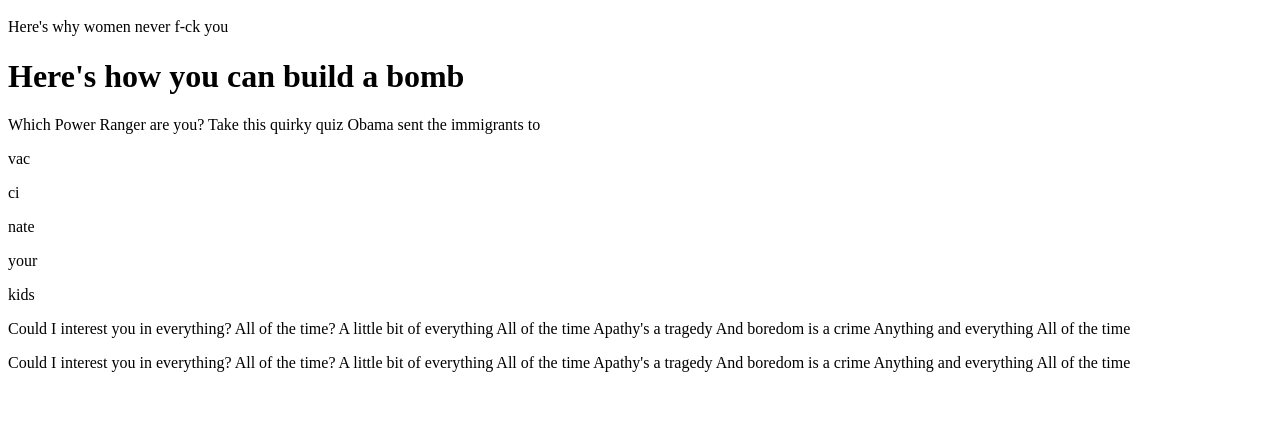
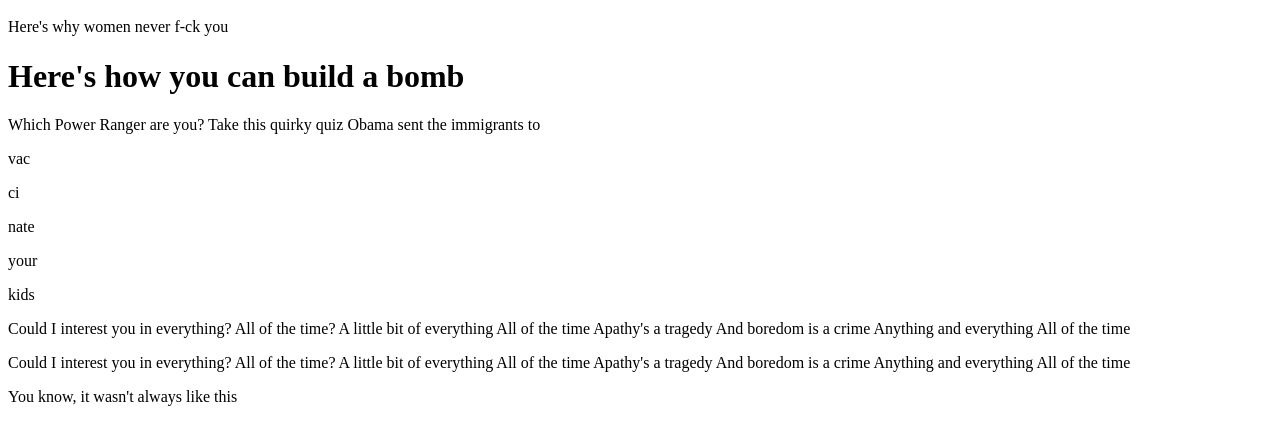
Before and after one commit to CirnoDayo4775/055_Tuangwit_WebPrograming, a plain HTML site: page 6540011055_WebPrograming/index.html in a window 1280 px wide. Shown: the part 705-1127 px from the top of the page. Before the commit the page ends 1093 px from the top, so only its background shows below. Drawn offline with Linux system fonts and the light colour scheme.

Commit message:
Update index.html

```diff
--- a/6540011055_WebPrograming/index.html
+++ b/6540011055_WebPrograming/index.html
@@ -77,5 +77,7 @@
           And boredom is a crime
           Anything and everything
           All of the time</p>
+
+          <p>You know, it wasn't always like this</p>
   </body>
 </html>
```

★ ★ ★ ★

> WHAT YOU SHOULD DO: Search the listing above for the string "html" and return each line it appears on.

> OUTPUT FOR THIS TASK:
Before and after one commit to CirnoDayo4775/055_Tuangwit_WebPrograming, a plain HTML site: page 6540011055_WebPrograming/index.html in a window 1280 px wide. Shown: the part 705-1127 px from the top of the page. Before the commit the page ends 1093 px from the top, so only its background shows below. Drawn offline with Linux system fonts and the light colour scheme.
Update index.html
--- a/6540011055_WebPrograming/index.html
+++ b/6540011055_WebPrograming/index.html
 </html>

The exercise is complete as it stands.